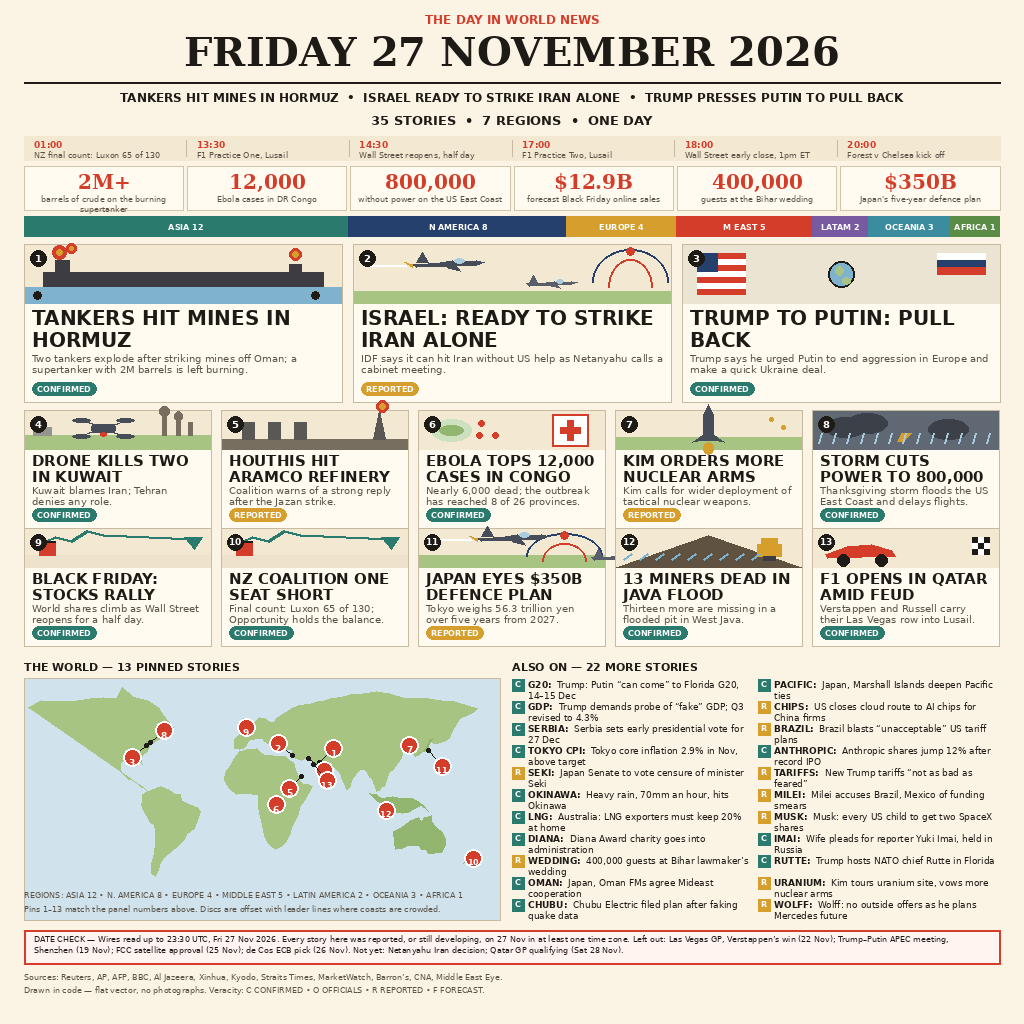
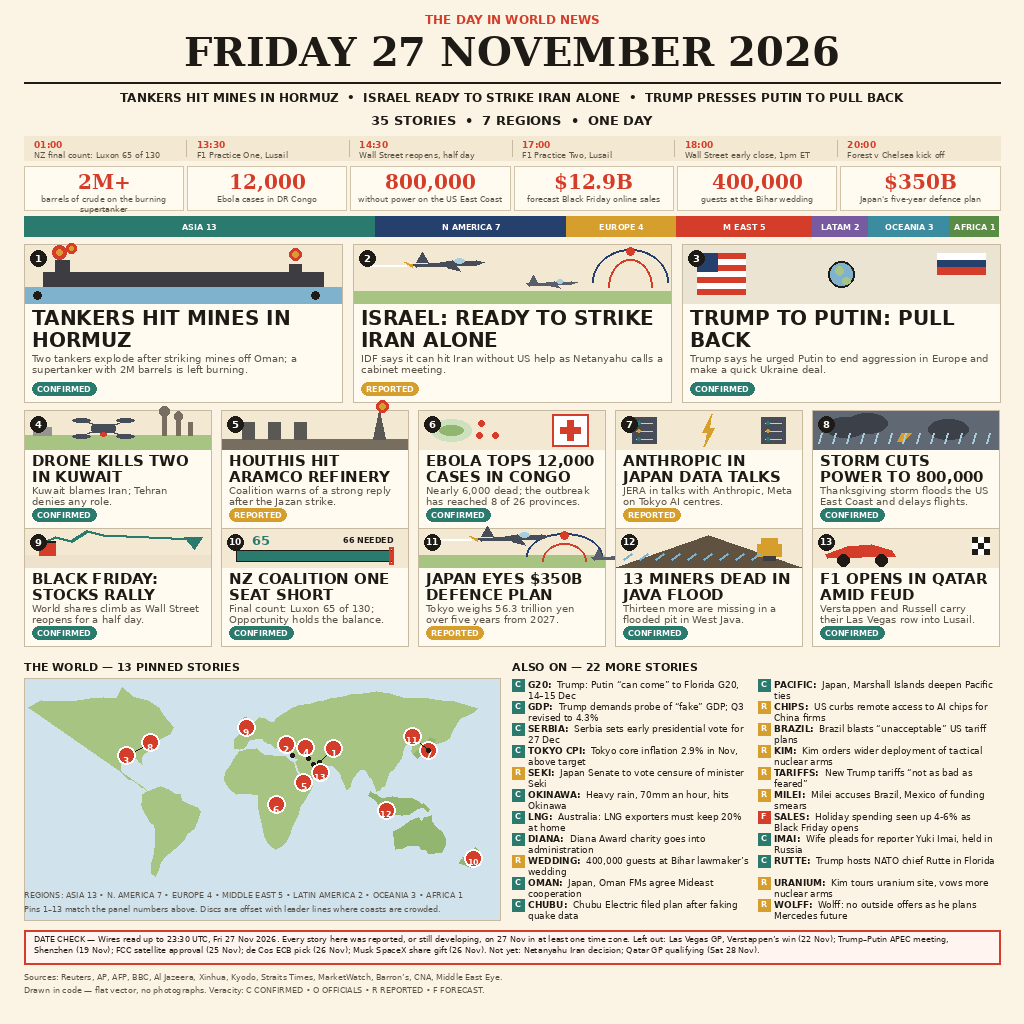
news-image-20261127 v4: fix map pins on land, breadth swap (Anthropic panel), verify NZ + MUSK dates

diff --git a/draw.py b/draw.py
@@ -59,16 +59,16 @@ PANELS = [
  dict(n=6, tag="C", region="Africa", lon=23.0, lat=-3.0, scene="ebola",
       head="EBOLA TOPS 12,000 CASES IN CONGO",
       deck="Nearly 6,000 dead; the outbreak has reached 8 of 26 provinces."),
- dict(n=7, tag="R", region="Asia", lon=125.8, lat=39.0, scene="missile",
-      head="KIM ORDERS MORE NUCLEAR ARMS",
-      deck="Kim calls for wider deployment of tactical nuclear weapons."),
+ dict(n=7, tag="R", region="Asia", lon=140.1, lat=35.6, scene="datacentre",
+      head="ANTHROPIC IN JAPAN DATA TALKS",
+      deck="JERA in talks with Anthropic, Meta on Tokyo AI centres."),
  dict(n=8, tag="C", region="North America", lon=-74.0, lat=40.7, scene="storm",
       head="STORM CUTS POWER TO 800,000",
       deck="Thanksgiving storm floods the US East Coast and delays flights."),
  dict(n=9, tag="C", region="Europe", lon=-0.1, lat=51.5, scene="chart",
       head="BLACK FRIDAY: STOCKS RALLY",
       deck="World shares climb as Wall Street reopens for a half day."),
- dict(n=10, tag="C", region="Oceania", lon=174.8, lat=-41.3, scene="chart",
+ dict(n=10, tag="C", region="Oceania", lon=174.8, lat=-41.3, scene="seats",
       head="NZ COALITION ONE SEAT SHORT",
       deck="Final count: Luxon 65 of 130; Opportunity holds the balance."),
  dict(n=11, tag="R", region="Asia", lon=139.7, lat=35.7, scene="jet",
@@ -96,12 +96,12 @@ ALSO = [
  ("C", "OMAN", "Japan, Oman FMs agree Mideast cooperation"),
  ("C", "CHUBU", "Chubu Electric filed plan after faking quake data"),
  ("C", "PACIFIC", "Japan, Marshall Islands deepen Pacific ties"),
- ("R", "CHIPS", "US closes cloud route to AI chips for China firms"),
+ ("R", "CHIPS", "US curbs remote access to AI chips for China firms"),
  ("R", "BRAZIL", "Brazil blasts \u201cunacceptable\u201d US tariff plans"),
- ("C", "ANTHROPIC", "Anthropic shares jump 12% after record IPO"),
+ ("R", "KIM", "Kim orders wider deployment of tactical nuclear arms"),
  ("R", "TARIFFS", "New Trump tariffs \u201cnot as bad as feared\u201d"),
  ("R", "MILEI", "Milei accuses Brazil, Mexico of funding smears"),
- ("R", "MUSK", "Musk: every US child to get two SpaceX shares"),
+ ("F", "SALES", "Holiday spending seen up 4-6% as Black Friday opens"),
  ("C", "IMAI", "Wife pleads for reporter Yuki Imai, held in Russia"),
  ("C", "RUTTE", "Trump hosts NATO chief Rutte in Florida"),
  ("R", "URANIUM", "Kim tours uranium site, vows more nuclear arms"),
@@ -129,11 +129,13 @@ TIMELINE = [
 TAG_FULL = {"C": "CONFIRMED", "O": "OFFICIALS", "R": "REPORTED", "F": "FORECAST"}
 TAG_COLOR = {"C": TEAL, "O": NAVY, "R": MUSTARD, "F": CORAL}
 
-# Pin disc offsets (dx, dy in px) to decluster crowded coasts.
-# No offset for 10 (Wellington is isolated). 11 is offset SE so its disc
-# clears pin 7 (Pyongyang); the leader line marks the true Tokyo point.
-PIN_OFF = {1: (14, -14), 2: (-14, -12), 3: (-14, 12), 4: (16, 12), 5: (-12, 12),
-           8: (14, -12), 9: (0, 0), 11: (14, 16), 13: (14, 16)}
+# Pin disc offsets (dx, dy in px). Every disc centre must sit on DRAWN land —
+# verified from the rendered map, never from lon/lat alone (v3 failed this:
+# pins 2/4/5/8/10/11/13 sat in sea or on the wrong landmass). Offsets move
+# discs onto nearby land with a leader line to the true point; 1/13 stay
+# separated by 27 px. 7 sits on Tokyo, 11 is offset NW to Manchuria.
+PIN_OFF = {1: (14, -14), 2: (-6, -11), 3: (-20, 10), 4: (-3, -11), 5: (2, 6),
+           11: (-16, -14), 13: (7, 8)}
 
 # ---------------------------------------------------------------- helpers
 def tw(d, text, font):
@@ -297,6 +299,33 @@ def scene(d, kind, x, y, w, h):
         d.polygon([(x + w - 26, y + 8), (x + w - 8, y + 8), (x + w - 16, y + 20)], fill=TEAL)
         d.rectangle([x + 14, y + h - 26, x + 30, y + h - 12], fill=CORAL)
         d.line([x + 14, y + h - 26, x + 30, y + h - 26], fill=INK, width=2)
+    elif kind == "seats":
+        # Parliament bar: 65 of the 66 needed — one coral seat short.
+        bx0, bw = x + 14, w - 28
+        # "65" sits right of the number badge (badge covers x+6..x+22).
+        d.text((x + 30, y + 3), "65", font=SANS_B(13), fill=TEAL)
+        d.text((bx0 + bw, y + 6), "66 NEEDED", font=SANS_B(8), fill=INK,
+               anchor="ra")
+        by = y + 21
+        d.rectangle([bx0, by, bx0 + bw, by + 11], fill=(255, 255, 255),
+                    outline=INK, width=1)
+        fill_w = int(bw * 65 / 66)
+        d.rectangle([bx0 + 1, by + 1, bx0 + fill_w, by + 10], fill=TEAL)
+        d.rectangle([bx0 + fill_w, by + 1, bx0 + bw - 1, by + 10], fill=CORAL)
+        d.rectangle([bx0 + fill_w - 1, by - 3, bx0 + fill_w + 3, by + 14],
+                    outline=CORAL, width=2)
+    elif kind == "datacentre":
+        # Two server racks + power bolt: AI data centres by the power plants.
+        for rx in (x + 16, x + w - 40):
+            d.rectangle([rx, cy - 13, rx + 24, cy + 13], fill=(70, 76, 88))
+            for sy in range(3):
+                d.line([rx + 4, cy - 7 + sy * 8, rx + 20, cy - 7 + sy * 8],
+                       fill=(200, 205, 210), width=1)
+                d.ellipse([rx + 5, cy - 9 + sy * 8, rx + 8, cy - 6 + sy * 8],
+                          fill=TEAL if sy % 2 == 0 else MUSTARD)
+        d.polygon([(cx + 3, cy - 16), (cx - 6, cy + 2), (cx - 1, cy + 2),
+                   (cx - 4, cy + 16), (cx + 6, cy - 2), (cx + 1, cy - 2)],
+                  fill=MUSTARD)
     elif kind == "rocket":
         d.polygon([(cx - 6, cy + 12), (cx - 6, cy - 12), (cx, cy - 24), (cx + 6, cy - 12),
                    (cx + 6, cy + 12)], fill=(235, 235, 230))
@@ -374,6 +403,20 @@ UK = [(-5,50),(-3,53),(-5,56),(-2,58),(0,53),(1,51)]
 JAPAN = [(130,31),(132,33),(135,34),(137,35),(139,36),(140,38),(141,40),(142,42),
  (143,44),(141,43),(140,40),(138,37),(136,35),(133,34),(131,32)]
 NZ = [(167,-45),(170,-42),(174,-40),(177,-38),(175,-37),(172,-41),(168,-44)]
+# Arabian peninsula (missing from the Eurasia outline above, which stops at
+# the Gulf coast — without it, Yemen/Saudi pins read as sea). Drawn in LAND.
+ARABIA = [(38,27),(39,24),(40,21),(42,18),(43,14),(44,12.5),(47,13),(50,14.5),
+ (53,16),(56,18),(58.5,20),(59,22.5),(57.5,25),(55,26),(52,26.5),(50.5,29),
+ (48,29.5),(45,29),(42,28),(39,28)]
+# Island chains drawn as fat lines so the discs can sit ON visible land:
+# Honshu (Tokyo), UK (London), NZ (Wellington), Indonesia (Java).
+JAPAN_LINE = [(130,31),(132,33),(134,34),(136,35),(138,35.5),(139.5,36.5),
+ (140.5,38.5),(141.5,40.5),(142.5,42.5),(143.5,44)]
+UK_LINE = [(-5,50),(-4,52),(-3,54),(-2,56),(-1,57.5),(0,54),(1,51.5)]
+NZ_NORTH = [(173,-36.5),(174.5,-38),(176,-39.5),(174.8,-41.2)]
+NZ_SOUTH = [(172.5,-40.5),(170.5,-42.5),(168.5,-44.5),(167.5,-46)]
+ISLANDS_LINE = [(95,5),(100,1),(104,-3),(107,-6.5),(111,-7.5),(115,-8.5),
+ (120,-9.5),(125,-9),(130,-5),(136,-4),(140,-7)]
 
 # ---------------------------------------------------------------- layout
 def main():
@@ -499,9 +542,14 @@ def main():
         return (mx0 + (lon - lon0) * mw / (lon1 - lon0),
                 my0 + (lat0 - lat) * mh / (lat0 - lat1))
     for poly, col in [(N_AMERICA, LAND), (AFRICA, LAND), (EURASIA, LAND),
-                      (ISLANDS, LAND2), (AUSTRALIA, LAND2), (UK, LAND2),
-                      (JAPAN, LAND2), (NZ, LAND2)]:
+                      (ARABIA, LAND), (ISLANDS, LAND2), (AUSTRALIA, LAND2),
+                      (UK, LAND2), (JAPAN, LAND2), (NZ, LAND2)]:
         d.polygon([proj(lo, la) for lo, la in poly], fill=col)
+    # Fat island lines so pin discs sit on visible land, not sea.
+    for line, wd in [(JAPAN_LINE, 7), (UK_LINE, 6), (NZ_NORTH, 12),
+                     (NZ_SOUTH, 12), (ISLANDS_LINE, 5)]:
+        d.line([proj(lo, la) for lo, la in line], fill=LAND2, width=wd,
+               joint="curve")
     # pins: leader line from true point to offset disc
     for p in PANELS:
         tx, ty = proj(p["lon"], p["lat"])
@@ -514,7 +562,7 @@ def main():
                   outline=(255, 255, 255), width=2)
         d.text((px, py - 1), str(p["n"]), font=SANS_B(9 if p["n"] < 10 else 8),
                fill=(255, 255, 255), anchor="ma")
-    d.text((X0, 890), "REGIONS: ASIA 12 \u2022 N. AMERICA 8 \u2022 EUROPE 4 \u2022 MIDDLE EAST 5 "
+    d.text((X0, 890), "REGIONS: ASIA 13 \u2022 N. AMERICA 7 \u2022 EUROPE 4 \u2022 MIDDLE EAST 5 "
            "\u2022 LATIN AMERICA 2 \u2022 OCEANIA 3 \u2022 AFRICA 1",
            font=SANS(8), fill=MUTED)
     d.text((X0, 904), "Pins 1\u201313 match the panel numbers above. Discs are offset with "
@@ -564,7 +612,7 @@ def main():
           "here was reported, or still developing, on 27 Nov in at least one time "
           "zone. Left out: Las Vegas GP, Verstappen\u2019s win (22 Nov); Trump\u2013Putin "
           "APEC meeting, Shenzhen (19 Nov); FCC satellite approval (25 Nov); de Cos "
-          "ECB pick (26 Nov). Not yet: Netanyahu Iran decision; Qatar GP qualifying "
+          "ECB pick (26 Nov); Musk SpaceX share gift (26 Nov). Not yet: Netanyahu Iran decision; Qatar GP qualifying "
           "(Sat 28 Nov).")
     dl = fit_check("datecheck", wrap(d, dc, SANS(8), CW - 24), 3)
     block(d, dl, SANS(8), X0 + 10, 934, leading=11)
@@ -582,7 +630,7 @@ def main():
 
 ALSO_REG = ["North America", "North America", "Europe", "Asia", "Asia", "Asia",
             "Oceania", "Europe", "Asia", "Asia", "Asia", "Oceania", "Asia",
-            "Latin America", "North America", "North America", "Latin America",
+            "Latin America", "Asia", "North America", "Latin America",
             "North America", "Asia", "North America", "Asia", "Europe"]
 
 if __name__ == "__main__":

-.-.-

[Work to complete]
For this exercise, repeat exactly the lines of the data above from the one with "COALITION ONE SEAT" down to the one with "every US child", both end lines included.

[Expected output]
       head="NZ COALITION ONE SEAT SHORT",
       deck="Final count: Luxon 65 of 130; Opportunity holds the balance."),
  dict(n=11, tag="R", region="Asia", lon=139.7, lat=35.7, scene="jet",
@@ -96,12 +96,12 @@ ALSO = [
  ("C", "OMAN", "Japan, Oman FMs agree Mideast cooperation"),
  ("C", "CHUBU", "Chubu Electric filed plan after faking quake data"),
  ("C", "PACIFIC", "Japan, Marshall Islands deepen Pacific ties"),
- ("R", "CHIPS", "US closes cloud route to AI chips for China firms"),
+ ("R", "CHIPS", "US curbs remote access to AI chips for China firms"),
  ("R", "BRAZIL", "Brazil blasts \u201cunacceptable\u201d US tariff plans"),
- ("C", "ANTHROPIC", "Anthropic shares jump 12% after record IPO"),
+ ("R", "KIM", "Kim orders wider deployment of tactical nuclear arms"),
  ("R", "TARIFFS", "New Trump tariffs \u201cnot as bad as feared\u201d"),
  ("R", "MILEI", "Milei accuses Brazil, Mexico of funding smears"),
- ("R", "MUSK", "Musk: every US child to get two SpaceX shares"),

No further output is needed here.